→ TASK TO CARRY OUT:
Among the lines below, list those containing the string "дүүрэг".

User interface change data
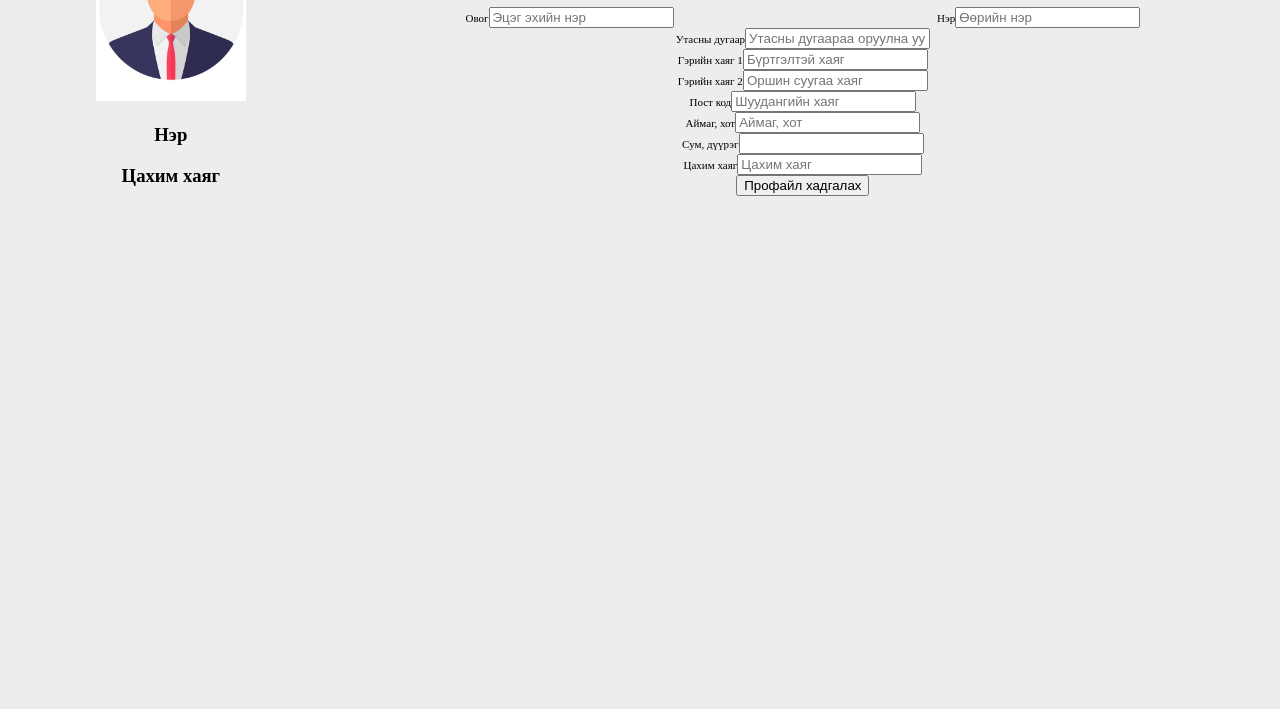
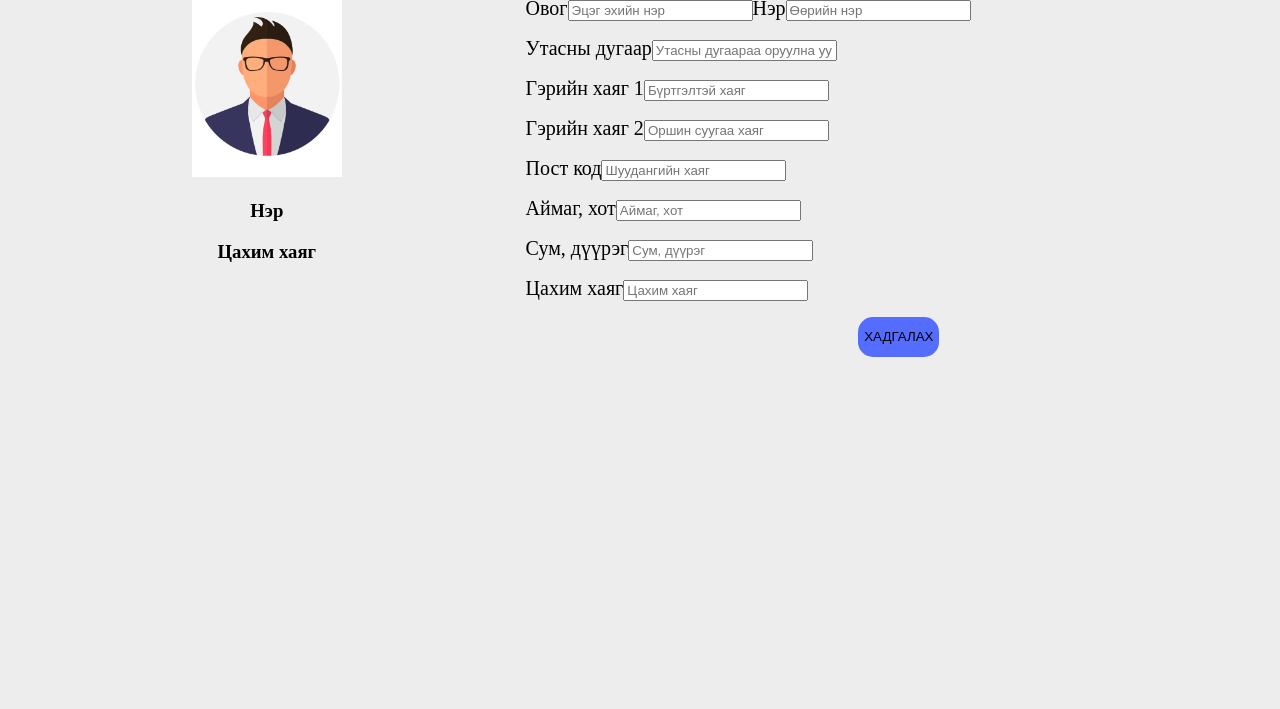
Before and after one commit to uzuu/codely_web_exercise, a plain HTML site: page profile.html in a window 1280 px wide. Shown: the part 91-800 px from the top of the page. Drawn offline with Linux system fonts and the light colour scheme.

Commit message:
Profile page done

```diff
--- a/css/profile.css
+++ b/css/profile.css
@@ -2,10 +2,17 @@ body {
     background: #EDEDED
 }
 
-
+.profile-button {
+    background: #546dff;
+    height: 40px;
+    border-radius: 15px;
+    text-emphasis-color: white;
+    box-shadow: none;
+    border: none
+}
 
 .labels {
-    font-size: 11px
+    font-size: 20px;
 }
 
 .add-experience:hover {
@@ -16,6 +23,8 @@ body {
 }
 
 .container{
+    width: 100%;
+    height: 100%;
     display: flex;
     flex-direction: row;
     justify-content: space-around;
@@ -34,18 +43,38 @@ body {
     display: flex;
     flex-grow: 2;
     flex-direction: column;
-    justify-content: center;
+    justify-content:left;
+    align-items: center;
+}
+.row2{
+    display: flex;
+    flex-direction: row;
+    justify-content:left;
     align-items: center;
 }
 
-.flex-item:nth-of-type(1) { flex-grow: 1; }
-.flex-item:nth-of-type(2) { flex-grow: 2; }
 
 .item1{
+    width: 33%;
+    height: 100%;
     flex-grow:1;
     text-align: center;
+}
+
+.col1{
+    display:flex;
+    flex-direction: column;
+    justify-content: center;
+    align-items: center;
 }
 .item2{
     flex-grow:3;
     text-align: center;
 }
+
+.itemcolumn2
+{
+    align-self: flex-start;
+    height: 40px;
+
+}
--- a/profile.html
+++ b/profile.html
@@ -12,7 +12,7 @@
 <body>
     <div class="container">
         <div class="item1">
-            <div>
+            <div class="">
                 <div><img width="150px" src="css/img/profile.jpg"></div>
                 <div><h3>Нэр</h3></div>
                 <div><h3>Цахим хаяг</h3></div>
@@ -23,20 +23,21 @@
                 <h1 class="text-right">Профайл тохиргоо</h1>
             </div>
             <div >
-                <div class="container">
-                    <div class="col-md-6"><label class="labels">Овог</label><input type="text" class="form-control" placeholder="Эцэг эхийн нэр" value=""></div>
-                    <div class="col-md-6"><label class="labels">Нэр</label><input type="text" class="form-control" value="" placeholder="Өөрийн нэр"></div>
+                <div class="row2">
+                    <div class="itemcolumn2"><label class="labels">Овог</label><input type="text" class="form-control" placeholder="Эцэг эхийн нэр" value=""></div>
+                    <div class="itemcolumn2"><label class="labels">Нэр</label><input type="text" class="form-control" value="" placeholder="Өөрийн нэр"></div>
                 </div>
             </div>
-            <div>
-                <div><label class="labels">Утасны дугаар</label><input type="text" class="form-control" placeholder="Утасны дугаараа оруулна уу!" value=""></div>
-                <div><label class="labels">Гэрийн хаяг 1</label><input type="text" class="form-control" placeholder="Бүртгэлтэй хаяг" value=""></div>
-                <div><label class="labels">Гэрийн хаяг 2</label><input type="text" class="form-control" placeholder="Оршин суугаа хаяг" value=""></div>
-                <div><label class="labels">Пост код</label><input type="text" class="form-control" placeholder="Шуудангийн хаяг" value=""></div>
-                <div><label class="labels">Аймаг, хот</label><input type="text" class="form-control"  placeholder="Аймаг, хот" value=""></div>
-                <div><label class="labels">Сум, дүүрэг</label><input type="text" class="form-control"  value=""></div>
-                <div><label class="labels">Цахим хаяг</label><input type="text" class="form-control" placeholder="Цахим хаяг" value=""></div>
-                <div ><button type="button">Профайл хадгалах</button></div>
+            <div class="column2">
+
+                <div class="itemcolumn2"><label class="labels">Утасны дугаар</label><input type="text" class="form-control" placeholder="Утасны дугаараа оруулна уу!" value=""></div>
+                <div class="itemcolumn2"><label class="labels">Гэрийн хаяг 1</label><input type="text" class="form-control" placeholder="Бүртгэлтэй хаяг" value=""></div>
+                <div class="itemcolumn2"><label class="labels">Гэрийн хаяг 2</label><input type="text" class="form-control" placeholder="Оршин суугаа хаяг" value=""></div>
+                <div class="itemcolumn2"><label class="labels">Пост код</label><input type="text" class="form-control" placeholder="Шуудангийн хаяг" value=""></div>
+                <div class="itemcolumn2"><label class="labels">Аймаг, хот</label><input type="text" class="form-control"  placeholder="Аймаг, хот" value=""></div>
+                <div class="itemcolumn2"><label class="labels">Сум, дүүрэг</label><input type="text" class="form-control" placeholder="Сум, дүүрэг"  value=""></div>
+                <div class="itemcolumn2"><label class="labels">Цахим хаяг</label><input type="text" class="form-control" placeholder="Цахим хаяг" value=""></div>
+                <div><button type="button" class="profile-button">ХАДГАЛАХ</button></div>
             </div>
         </div>
     </div>
```
Also changed, not shown: css/baiguulga.css (deleted).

→ SOLUTION TO THE PROBLEM:
-                <div><label class="labels">Сум, дүүрэг</label><input type="text" class="form-control"  value=""></div>
+                <div class="itemcolumn2"><label class="labels">Сум, дүүрэг</label><input type="text" class="form-control" placeholder="Сум, дүүрэг"  value=""></div>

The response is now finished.